3 quick hints to doing well on these:
1) Come up with your own definition before you look at the choices. This is a great technique on multiple choice questions, because it helps avoid attractive, yet wrong answers. And although it takes a bit of time, it actually helps you solve questions faster overall. Sometimes you might even see your exact word in the answers.
Example text: All bus service was suspended during the snowstorm.
…”suspended” most nearly means
Avoid the temptation to peek at the answers. This is a simple sentence, and “suspended” clearly means “stopped.”
Answer (B). This should be a slam dunk if you know the word “adjourn.” Otherwise, use process of elimination. Don’t let fear of a word that you don’t know lead you to a poor decision.
If you can’t think of a good word, a phrase will do:
Example text: The presidential candidate failed to present a clear explanation of how he planned to improve the economy.
…”clear” most nearly means
If you can’t think of a single word, just say something like “easily understood.”
The answer is obviously (E).
2) Beware the most common definition! On these questions, The College Board isn’t testing whether you’ve memorized a difficult word.
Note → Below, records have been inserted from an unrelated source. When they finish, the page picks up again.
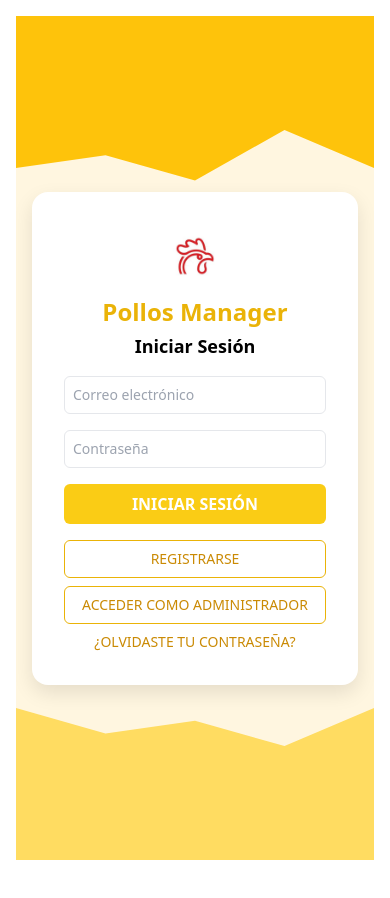
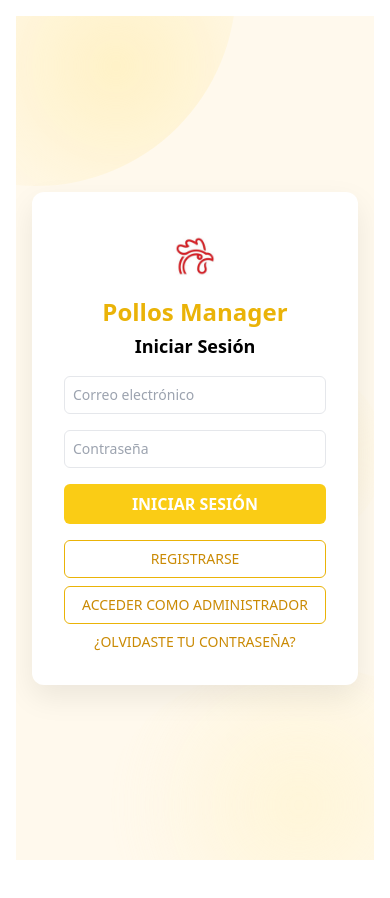
Before and after one commit to geovanni143/pollos-manager, a React (Create React App) app in the folder frontend/: page /login in a window 390 px wide. Shown: the top 898 px of the page. Built offline with nearby package versions, Linux system fonts and the light colour scheme.

Commit message:
Diseño de fondo premium

```diff
--- a/frontend/src/pages/Login.css
+++ b/frontend/src/pages/Login.css
@@ -1,4 +1,3 @@
-/* Fondo principal con ondas tipo splash */
 .min-h-screen {
     position: relative;
     min-height: 100vh;
@@ -6,40 +5,56 @@
     justify-content: center;
     align-items: center;
     padding: 2rem;
-    background: #FFF6E0;
+    background: #FFF9ED;
     overflow: hidden;
     z-index: 1;
   }
 
-  /* Onda superior */
+  /* Forma orgánica superior */
   .min-h-screen::before {
     content: "";
     position: absolute;
-    top: 0;
-    left: 0;
-    width: 100%;
-    height: 40%;
-    background-color: #FEC100;
-    clip-path: polygon(0 0, 0 70%, 20% 60%, 40% 75%, 60% 55%, 80% 70%, 100% 50%, 100% 0);
+    top: -100px;
+    left: -150px;
+    width: 600px;
+    height: 600px;
+    background: radial-gradient(circle at center, #FFEAA0, transparent 70%);
+    clip-path: circle(50% at 30% 30%);
+    opacity: 0.5;
     z-index: 0;
-    opacity: 0.95;
+    filter: blur(10px);
   }
 
-  /* Onda inferior */
+  /* Forma circular suave en el centro */
   .min-h-screen::after {
     content: "";
     position: absolute;
-    bottom: 0;
-    left: 0;
-    width: 100%;
-    height: 40%;
-    background-color: #FFD84C;
-    clip-path: polygon(0 100%, 0 30%, 20% 50%, 40% 40%, 60% 60%, 80% 45%, 100% 65%, 100% 100%);
+    bottom: -100px;
+    right: -100px;
+    width: 500px;
+    height: 500px;
+    background: radial-gradient(circle at center, #FFF3C9, transparent 70%);
+    clip-path: ellipse(55% 40% at 50% 50%);
+    opacity: 0.6;
     z-index: 0;
-    opacity: 0.85;
+    filter: blur(20px);
   }
 
-  /* Tarjeta blanca encima de las ondas */
+  /* Capa adicional: capa flotante suave */
+  .min-h-screen .background-float {
+    position: absolute;
+    top: 20%;
+    left: 60%;
+    width: 300px;
+    height: 300px;
+    background: radial-gradient(circle at center, #FFF1B6, transparent 70%);
+    clip-path: circle(45% at 50% 50%);
+    opacity: 0.4;
+    z-index: 0;
+    filter: blur(15px);
+  }
+
+  /* Contenedor del login */
   .bg-white {
     background-color: white !important;
     border-radius: 1rem;
@@ -47,28 +62,40 @@
     max-width: 420px;
     width: 100%;
     text-align: center;
-    box-shadow: 0 8px 20px rgba(0, 0, 0, 0.1);
+    box-shadow: 0 12px 30px rgba(0, 0, 0, 0.08);
     z-index: 2;
     position: relative;
   }
 
-  /* Mobile ajuste para evitar que las ondas se corten o superpongan */
+  /* Responsivo móvil */
   @media (max-width: 768px) {
-    .min-h-screen::before {
-      height: 30%;
-      clip-path: polygon(0 0, 0 60%, 25% 55%, 50% 65%, 75% 45%, 100% 60%, 100% 0);
-    }
-
-    .min-h-screen::after {
-      height: 30%;
-      clip-path: polygon(0 100%, 0 40%, 25% 50%, 50% 45%, 75% 55%, 100% 40%, 100% 100%);
-    }
-
     .min-h-screen {
       padding: 1rem;
     }
 
     .bg-white {
       max-width: 100%;
+      border-radius: 0.75rem;
+    }
+
+    .min-h-screen::before {
+      width: 400px;
+      height: 400px;
+      top: -150px;
+      left: -100px;
+    }
+
+    .min-h-screen::after {
+      width: 350px;
+      height: 350px;
+      bottom: -120px;
+      right: -100px;
+    }
+
+    .min-h-screen .background-float {
+      width: 200px;
+      height: 200px;
+      top: 40%;
+      left: 50%;
     }
   }
--- a/frontend/src/pages/Login.js
+++ b/frontend/src/pages/Login.js
@@ -26,6 +26,7 @@ function Login() {
 
   return (
     <div className="min-h-screen bg-gradient-to-br from-yellow-50 to-orange-100 flex justify-center items-center p-4">
+      <div className="background-float"></div>
       <div className="bg-white shadow-md rounded-xl w-full max-w-sm p-6 text-center">
         <img src="/logo192.jpg" alt="Logo" className="w-16 h-16 mx-auto mb-2" />
         <h1 className="text-2xl font-extrabold text-yellow-500 mb-1">Pollos Manager</h1>
```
Rather, they are testing whether you can recognize the correct meaning of a word that can have more than one definition.
In line 17, “sight” most nearly means
So, if you choose “vision” here, you’ll probably miss. The College Board doesn’t want to let just anyone get their questions right, and a second-grader would choose that.
…”company” most nearly means
Avoid (A) and (D) above.
…”conduct” most nearly means
Avoid (B) and (C) (as in “conduct electricity”) above.
3) Try your answer in the sentence to be safe. If you’ve made a mistake in your thinking, you can catch it here. And if your choice doesn’t fit grammatically, you’ll know it’s wrong.
Example text: Although her advisor made some convincing counter-arguments, Hyun Sook would not allow her resolve to be compromised.
…”compromise” most nearly means
The word “compromise” has an easier definition (to settle or agree by making concessions) and a harder one (to weaken or lower). If you don’t know the more obscure definition, you might really think the answer has to do with the common one, and like answer (A). But when you try it in the sentence, it just doesn’t fit (“allow her resolve to be agreed”), so it must be incorrect.
Example text: The practice here at the Green Monkey Lodge is to remove one’s shoes before eating.
…”practice” most nearly means
(C) repetition of
Did you get (D)? Here, “practice” means something like “the thing a person does.”